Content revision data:
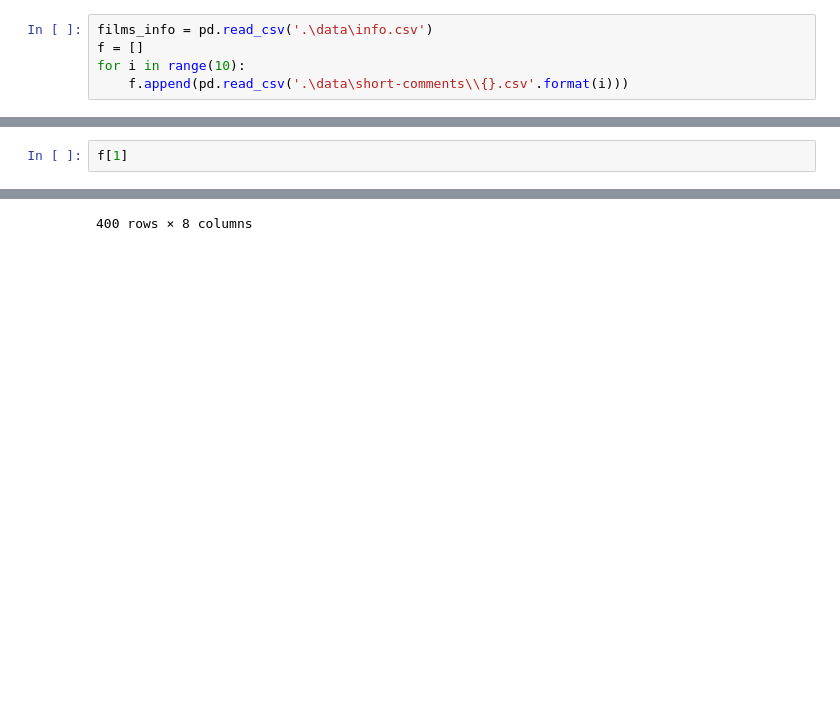
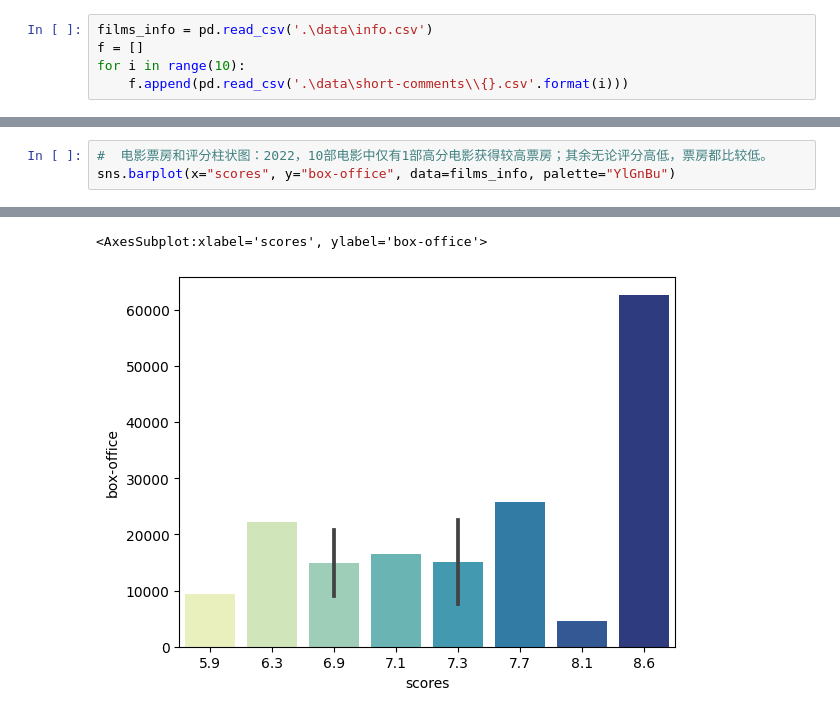
Before and after one commit to Cyccyyycyc/2022-Films, a Jupyter notebook: analysis.ipynb, the cells around one changed output, grey strips where cells are left out. Cells and saved outputs as stored; diff of their text form; blank space fills up the shorter version.

Commit message:
update analysis of films_info

```diff
--- a/analysis.ipynb
+++ b/analysis.ipynb
@@ -23,3 +23,4 @@ films_info
 # %%
-f[1]
+#  电影票房和评分柱状图：2022，10部电影中仅有1部高分电影获得较高票房；其余无论评分高低，票房都比较低。
+sns.barplot(x="scores", y="box-office", data=films_info, palette="YlGnBu")
 # %% [output]
@@ -38 +27,2 @@ f[1]
-400 rows × 8 columns
+<AxesSubplot:xlabel='scores', ylabel='box-office'>
+[figure, added]
```
Also changed, not shown: parts of 9 cells of this notebook.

* _Exercise directions_
Would you set down each line of the data exactly, with no images included?

* _Task response_
Before and after one commit to Cyccyyycyc/2022-Films, a Jupyter notebook: analysis.ipynb, the cells around one changed output, grey strips where cells are left out. Cells and saved outputs as stored; diff of their text form; blank space fills up the shorter version.

Commit message:
update analysis of films_info

```diff
--- a/analysis.ipynb
+++ b/analysis.ipynb
@@ -23,3 +23,4 @@ films_info
 # %%
-f[1]
+#  电影票房和评分柱状图：2022，10部电影中仅有1部高分电影获得较高票房；其余无论评分高低，票房都比较低。
+sns.barplot(x="scores", y="box-office", data=films_info, palette="YlGnBu")
 # %% [output]
@@ -38 +27,2 @@ f[1]
-400 rows × 8 columns
+<AxesSubplot:xlabel='scores', ylabel='box-office'>
+[figure, added]
```
Also changed, not shown: parts of 9 cells of this notebook.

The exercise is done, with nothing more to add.